**YOUR GOAL**: Each entry that follows is to be duplicated exactly, without its images.

**RECORDS SHOWN**:
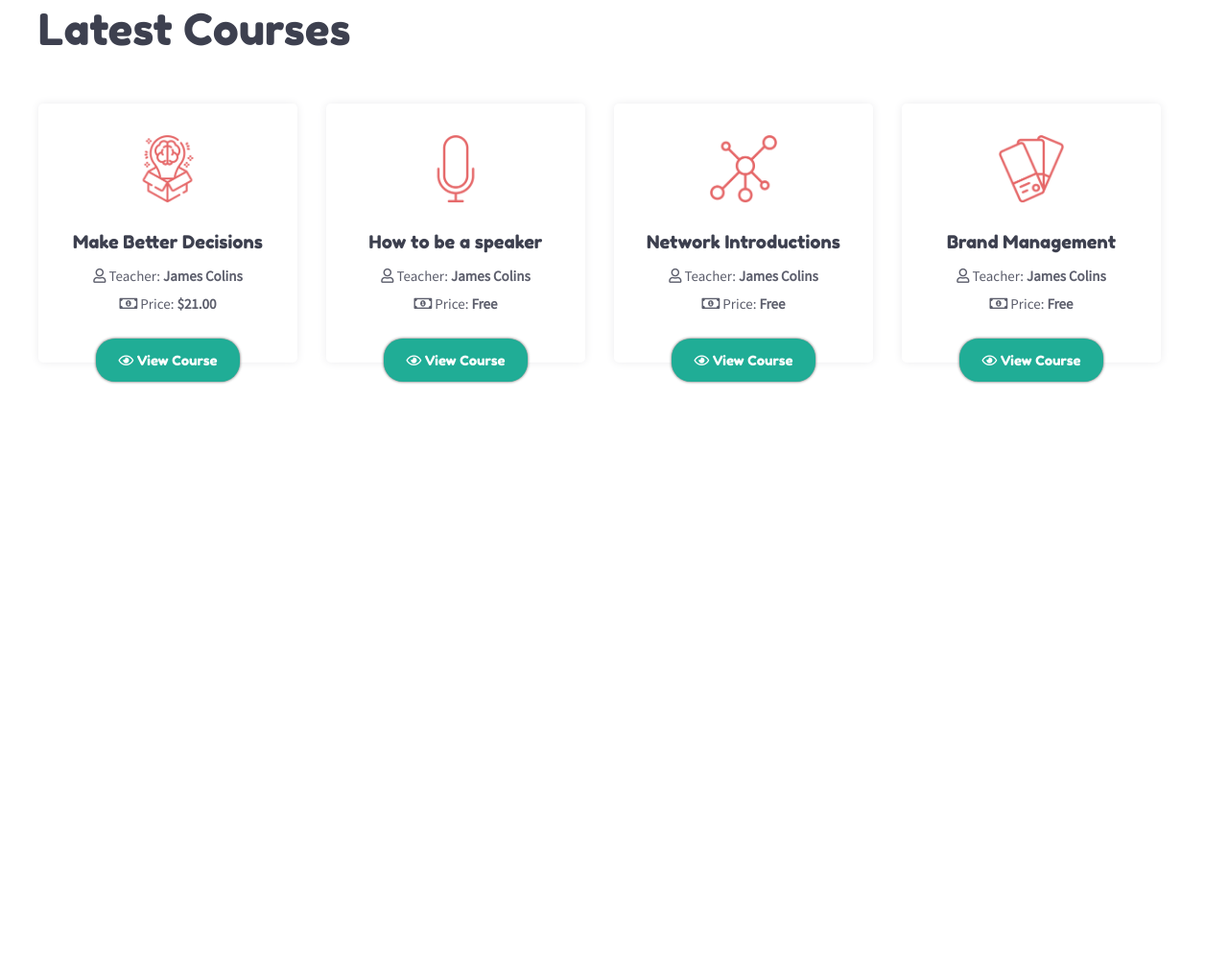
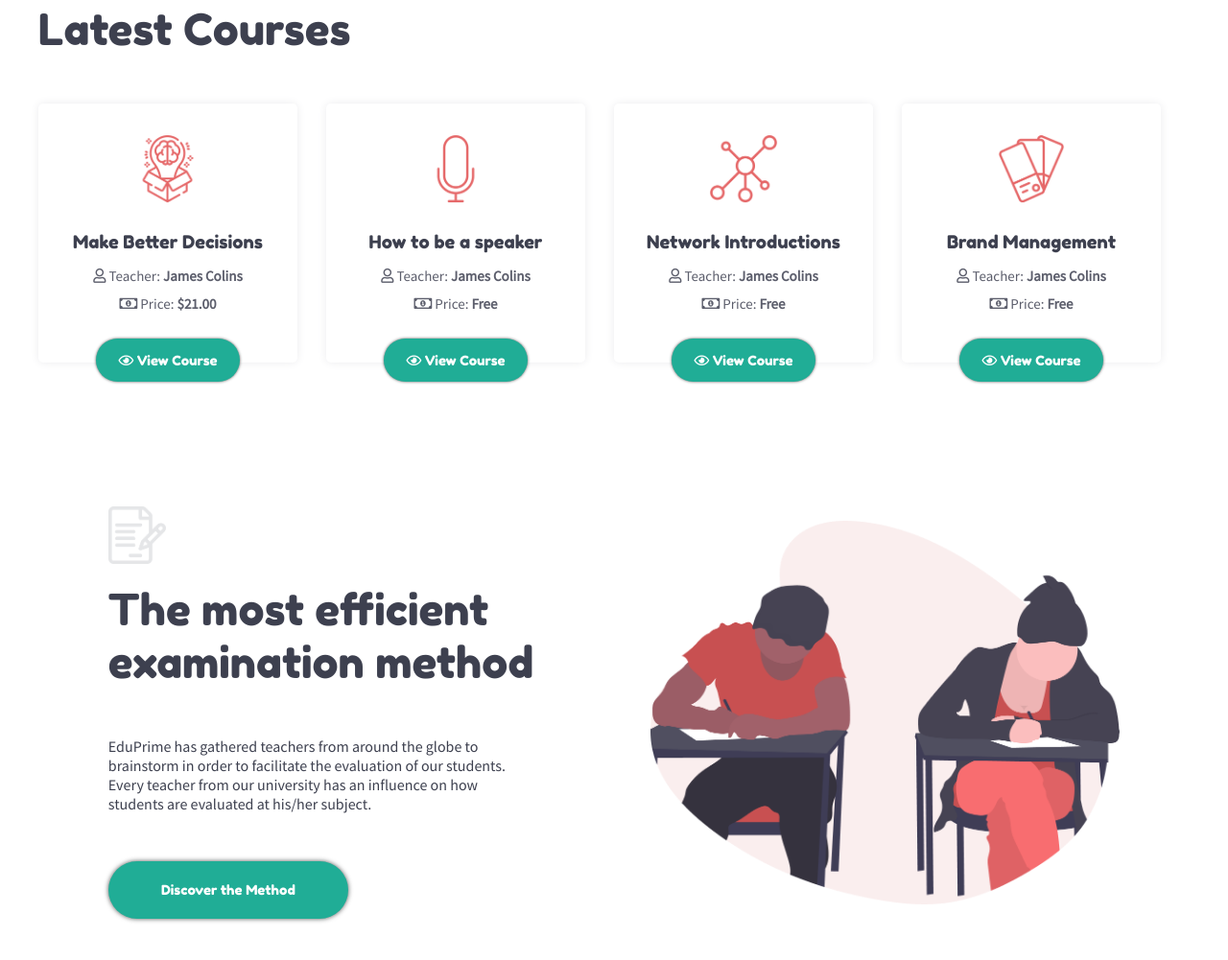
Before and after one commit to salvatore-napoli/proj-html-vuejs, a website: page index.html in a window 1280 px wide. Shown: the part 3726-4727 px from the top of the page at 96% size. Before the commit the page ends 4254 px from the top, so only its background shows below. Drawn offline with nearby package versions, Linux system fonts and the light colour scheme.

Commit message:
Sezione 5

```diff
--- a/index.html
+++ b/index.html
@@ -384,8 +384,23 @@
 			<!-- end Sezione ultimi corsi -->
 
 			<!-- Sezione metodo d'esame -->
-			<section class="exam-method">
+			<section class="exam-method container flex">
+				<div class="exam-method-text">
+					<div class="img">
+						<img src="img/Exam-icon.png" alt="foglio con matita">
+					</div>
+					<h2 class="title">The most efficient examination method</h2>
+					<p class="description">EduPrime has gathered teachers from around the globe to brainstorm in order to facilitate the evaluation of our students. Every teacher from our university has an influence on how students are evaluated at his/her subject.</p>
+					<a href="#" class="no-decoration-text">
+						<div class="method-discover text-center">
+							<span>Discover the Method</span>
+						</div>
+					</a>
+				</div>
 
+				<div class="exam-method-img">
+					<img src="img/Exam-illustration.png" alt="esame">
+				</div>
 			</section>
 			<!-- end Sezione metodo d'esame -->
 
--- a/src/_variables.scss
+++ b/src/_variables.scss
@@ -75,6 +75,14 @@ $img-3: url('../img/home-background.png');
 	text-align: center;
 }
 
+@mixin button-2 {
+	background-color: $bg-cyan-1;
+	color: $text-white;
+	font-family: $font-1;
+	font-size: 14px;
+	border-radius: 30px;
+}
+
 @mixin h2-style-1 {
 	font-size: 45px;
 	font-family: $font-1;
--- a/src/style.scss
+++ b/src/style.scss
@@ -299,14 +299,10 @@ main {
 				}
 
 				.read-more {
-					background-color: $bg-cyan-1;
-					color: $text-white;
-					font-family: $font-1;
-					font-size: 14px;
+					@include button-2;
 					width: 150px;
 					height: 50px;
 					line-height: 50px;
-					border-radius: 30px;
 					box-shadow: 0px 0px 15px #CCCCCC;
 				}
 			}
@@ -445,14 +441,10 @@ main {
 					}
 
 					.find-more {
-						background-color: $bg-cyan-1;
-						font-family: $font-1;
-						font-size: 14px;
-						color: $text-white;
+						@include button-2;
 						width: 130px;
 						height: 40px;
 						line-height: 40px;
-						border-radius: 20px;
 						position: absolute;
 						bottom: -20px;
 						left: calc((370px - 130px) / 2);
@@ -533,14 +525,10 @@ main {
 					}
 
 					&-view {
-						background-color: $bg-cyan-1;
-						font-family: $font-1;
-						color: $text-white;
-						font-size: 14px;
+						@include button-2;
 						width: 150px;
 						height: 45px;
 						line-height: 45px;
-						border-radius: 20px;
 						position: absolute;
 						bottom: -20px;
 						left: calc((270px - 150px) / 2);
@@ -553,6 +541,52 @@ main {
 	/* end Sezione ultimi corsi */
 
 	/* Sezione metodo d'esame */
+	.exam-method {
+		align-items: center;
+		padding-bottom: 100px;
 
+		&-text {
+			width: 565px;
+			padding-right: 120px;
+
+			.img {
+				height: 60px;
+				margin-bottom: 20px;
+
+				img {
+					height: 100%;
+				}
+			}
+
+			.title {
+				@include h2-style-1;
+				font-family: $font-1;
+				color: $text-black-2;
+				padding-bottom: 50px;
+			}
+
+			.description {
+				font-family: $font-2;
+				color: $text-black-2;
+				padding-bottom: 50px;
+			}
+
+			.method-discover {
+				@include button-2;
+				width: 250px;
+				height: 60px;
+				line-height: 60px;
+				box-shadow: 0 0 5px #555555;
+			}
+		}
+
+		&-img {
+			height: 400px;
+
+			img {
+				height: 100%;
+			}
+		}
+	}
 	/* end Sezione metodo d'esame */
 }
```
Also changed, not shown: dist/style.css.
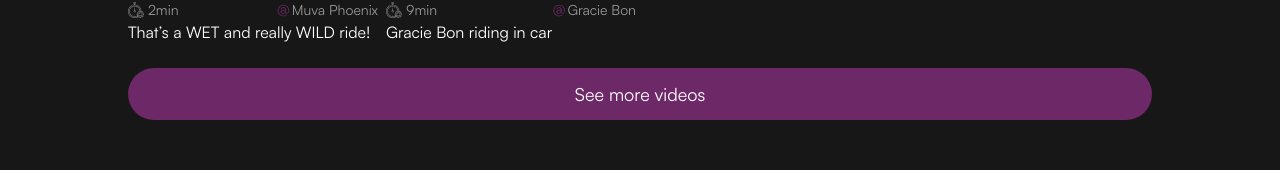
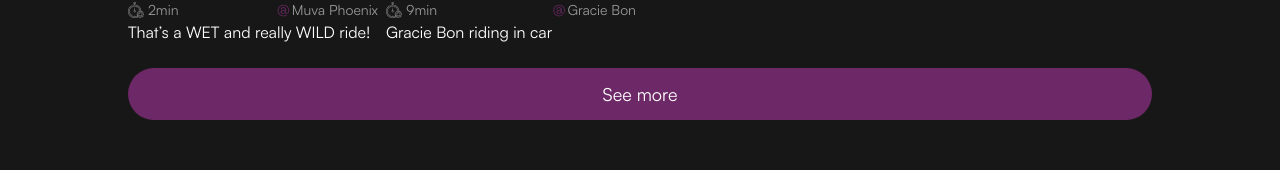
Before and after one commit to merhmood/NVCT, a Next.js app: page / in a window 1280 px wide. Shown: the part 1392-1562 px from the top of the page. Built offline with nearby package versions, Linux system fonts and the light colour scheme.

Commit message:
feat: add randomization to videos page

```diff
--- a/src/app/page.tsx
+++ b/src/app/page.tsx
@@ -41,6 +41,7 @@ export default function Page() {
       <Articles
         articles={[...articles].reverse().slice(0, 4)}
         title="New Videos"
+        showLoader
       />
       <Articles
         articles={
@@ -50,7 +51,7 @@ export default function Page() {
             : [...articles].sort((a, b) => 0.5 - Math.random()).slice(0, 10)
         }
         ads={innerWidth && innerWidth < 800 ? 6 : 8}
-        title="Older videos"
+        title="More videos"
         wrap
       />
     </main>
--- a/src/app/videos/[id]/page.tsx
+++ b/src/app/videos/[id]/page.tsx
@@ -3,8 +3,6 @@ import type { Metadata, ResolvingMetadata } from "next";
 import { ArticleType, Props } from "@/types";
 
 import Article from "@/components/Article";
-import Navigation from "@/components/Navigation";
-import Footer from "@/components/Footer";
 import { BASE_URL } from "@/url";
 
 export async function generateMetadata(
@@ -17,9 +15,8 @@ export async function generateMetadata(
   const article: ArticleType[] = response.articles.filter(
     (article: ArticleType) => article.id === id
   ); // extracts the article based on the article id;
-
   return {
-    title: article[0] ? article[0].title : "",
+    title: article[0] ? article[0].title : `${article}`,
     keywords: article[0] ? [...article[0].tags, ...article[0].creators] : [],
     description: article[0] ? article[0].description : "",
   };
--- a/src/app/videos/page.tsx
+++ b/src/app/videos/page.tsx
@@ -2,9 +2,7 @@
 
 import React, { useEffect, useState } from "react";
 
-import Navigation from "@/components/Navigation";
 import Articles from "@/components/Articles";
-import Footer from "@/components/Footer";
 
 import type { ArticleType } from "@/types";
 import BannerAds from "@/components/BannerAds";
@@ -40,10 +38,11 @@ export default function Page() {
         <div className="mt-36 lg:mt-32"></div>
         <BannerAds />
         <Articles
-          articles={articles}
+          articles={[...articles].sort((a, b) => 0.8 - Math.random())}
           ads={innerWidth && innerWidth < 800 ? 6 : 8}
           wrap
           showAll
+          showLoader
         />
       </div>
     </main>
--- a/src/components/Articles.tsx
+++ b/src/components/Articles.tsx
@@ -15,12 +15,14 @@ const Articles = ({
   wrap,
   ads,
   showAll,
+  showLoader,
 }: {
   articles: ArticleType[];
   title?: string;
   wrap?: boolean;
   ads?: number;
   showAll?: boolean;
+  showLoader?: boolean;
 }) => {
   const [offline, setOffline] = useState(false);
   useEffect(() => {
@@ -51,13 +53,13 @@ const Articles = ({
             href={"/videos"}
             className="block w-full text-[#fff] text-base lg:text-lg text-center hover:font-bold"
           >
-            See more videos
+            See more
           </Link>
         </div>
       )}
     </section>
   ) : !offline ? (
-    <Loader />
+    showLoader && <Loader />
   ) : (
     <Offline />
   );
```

**RESULT FOR THIS EXERCISE**:
Before and after one commit to salvatore-napoli/proj-html-vuejs, a website: page index.html in a window 1280 px wide. Shown: the part 3726-4727 px from the top of the page at 96% size. Before the commit the page ends 4254 px from the top, so only its background shows below. Drawn offline with nearby package versions, Linux system fonts and the light colour scheme.

Commit message:
Sezione 5

```diff
--- a/index.html
+++ b/index.html
@@ -384,8 +384,23 @@
 			<!-- end Sezione ultimi corsi -->
 
 			<!-- Sezione metodo d'esame -->
-			<section class="exam-method">
+			<section class="exam-method container flex">
+				<div class="exam-method-text">
+					<div class="img">
+						<img src="img/Exam-icon.png" alt="foglio con matita">
+					</div>
+					<h2 class="title">The most efficient examination method</h2>
+					<p class="description">EduPrime has gathered teachers from around the globe to brainstorm in order to facilitate the evaluation of our students. Every teacher from our university has an influence on how students are evaluated at his/her subject.</p>
+					<a href="#" class="no-decoration-text">
+						<div class="method-discover text-center">
+							<span>Discover the Method</span>
+						</div>
+					</a>
+				</div>
 
+				<div class="exam-method-img">
+					<img src="img/Exam-illustration.png" alt="esame">
+				</div>
 			</section>
 			<!-- end Sezione metodo d'esame -->
 
--- a/src/_variables.scss
+++ b/src/_variables.scss
@@ -75,6 +75,14 @@ $img-3: url('../img/home-background.png');
 	text-align: center;
 }
 
+@mixin button-2 {
+	background-color: $bg-cyan-1;
+	color: $text-white;
+	font-family: $font-1;
+	font-size: 14px;
+	border-radius: 30px;
+}
+
 @mixin h2-style-1 {
 	font-size: 45px;
 	font-family: $font-1;
--- a/src/style.scss
+++ b/src/style.scss
@@ -299,14 +299,10 @@ main {
 				}
 
 				.read-more {
-					background-color: $bg-cyan-1;
-					color: $text-white;
-					font-family: $font-1;
-					font-size: 14px;
+					@include button-2;
 					width: 150px;
 					height: 50px;
 					line-height: 50px;
-					border-radius: 30px;
 					box-shadow: 0px 0px 15px #CCCCCC;
 				}
 			}
@@ -445,14 +441,10 @@ main {
 					}
 
 					.find-more {
-						background-color: $bg-cyan-1;
-						font-family: $font-1;
-						font-size: 14px;
-						color: $text-white;
+						@include button-2;
 						width: 130px;
 						height: 40px;
 						line-height: 40px;
-						border-radius: 20px;
 						position: absolute;
 						bottom: -20px;
 						left: calc((370px - 130px) / 2);
@@ -533,14 +525,10 @@ main {
 					}
 
 					&-view {
-						background-color: $bg-cyan-1;
-						font-family: $font-1;
-						color: $text-white;
-						font-size: 14px;
+						@include button-2;
 						width: 150px;
 						height: 45px;
 						line-height: 45px;
-						border-radius: 20px;
 						position: absolute;
 						bottom: -20px;
 						left: calc((270px - 150px) / 2);
@@ -553,6 +541,52 @@ main {
 	/* end Sezione ultimi corsi */
 
 	/* Sezione metodo d'esame */
+	.exam-method {
+		align-items: center;
+		padding-bottom: 100px;
 
+		&-text {
+			width: 565px;
+			padding-right: 120px;
+
+			.img {
+				height: 60px;
+				margin-bottom: 20px;
+
+				img {
+					height: 100%;
+				}
+			}
+
+			.title {
+				@include h2-style-1;
+				font-family: $font-1;
+				color: $text-black-2;
+				padding-bottom: 50px;
+			}
+
+			.description {
+				font-family: $font-2;
+				color: $text-black-2;
+				padding-bottom: 50px;
+			}
+
+			.method-discover {
+				@include button-2;
+				width: 250px;
+				height: 60px;
+				line-height: 60px;
+				box-shadow: 0 0 5px #555555;
+			}
+		}
+
+		&-img {
+			height: 400px;
+
+			img {
+				height: 100%;
+			}
+		}
+	}
 	/* end Sezione metodo d'esame */
 }
```
Also changed, not shown: dist/style.css.
Before and after one commit to merhmood/NVCT, a Next.js app: page / in a window 1280 px wide. Shown: the part 1392-1562 px from the top of the page. Built offline with nearby package versions, Linux system fonts and the light colour scheme.

Commit message:
feat: add randomization to videos page

```diff
--- a/src/app/page.tsx
+++ b/src/app/page.tsx
@@ -41,6 +41,7 @@ export default function Page() {
       <Articles
         articles={[...articles].reverse().slice(0, 4)}
         title="New Videos"
+        showLoader
       />
       <Articles
         articles={
@@ -50,7 +51,7 @@ export default function Page() {
             : [...articles].sort((a, b) => 0.5 - Math.random()).slice(0, 10)
         }
         ads={innerWidth && innerWidth < 800 ? 6 : 8}
-        title="Older videos"
+        title="More videos"
         wrap
       />
     </main>
--- a/src/app/videos/[id]/page.tsx
+++ b/src/app/videos/[id]/page.tsx
@@ -3,8 +3,6 @@ import type { Metadata, ResolvingMetadata } from "next";
 import { ArticleType, Props } from "@/types";
 
 import Article from "@/components/Article";
-import Navigation from "@/components/Navigation";
-import Footer from "@/components/Footer";
 import { BASE_URL } from "@/url";
 
 export async function generateMetadata(
@@ -17,9 +15,8 @@ export async function generateMetadata(
   const article: ArticleType[] = response.articles.filter(
     (article: ArticleType) => article.id === id
   ); // extracts the article based on the article id;
-
   return {
-    title: article[0] ? article[0].title : "",
+    title: article[0] ? article[0].title : `${article}`,
     keywords: article[0] ? [...article[0].tags, ...article[0].creators] : [],
     description: article[0] ? article[0].description : "",
   };
--- a/src/app/videos/page.tsx
+++ b/src/app/videos/page.tsx
@@ -2,9 +2,7 @@
 
 import React, { useEffect, useState } from "react";
 
-import Navigation from "@/components/Navigation";
 import Articles from "@/components/Articles";
-import Footer from "@/components/Footer";
 
 import type { ArticleType } from "@/types";
 import BannerAds from "@/components/BannerAds";
@@ -40,10 +38,11 @@ export default function Page() {
         <div className="mt-36 lg:mt-32"></div>
         <BannerAds />
         <Articles
-          articles={articles}
+          articles={[...articles].sort((a, b) => 0.8 - Math.random())}
           ads={innerWidth && innerWidth < 800 ? 6 : 8}
           wrap
           showAll
+          showLoader
         />
       </div>
     </main>
--- a/src/components/Articles.tsx
+++ b/src/components/Articles.tsx
@@ -15,12 +15,14 @@ const Articles = ({
   wrap,
   ads,
   showAll,
+  showLoader,
 }: {
   articles: ArticleType[];
   title?: string;
   wrap?: boolean;
   ads?: number;
   showAll?: boolean;
+  showLoader?: boolean;
 }) => {
   const [offline, setOffline] = useState(false);
   useEffect(() => {
@@ -51,13 +53,13 @@ const Articles = ({
             href={"/videos"}
             className="block w-full text-[#fff] text-base lg:text-lg text-center hover:font-bold"
           >
-            See more videos
+            See more
           </Link>
         </div>
       )}
     </section>
   ) : !offline ? (
-    <Loader />
+    showLoader && <Loader />
   ) : (
     <Offline />
   );
```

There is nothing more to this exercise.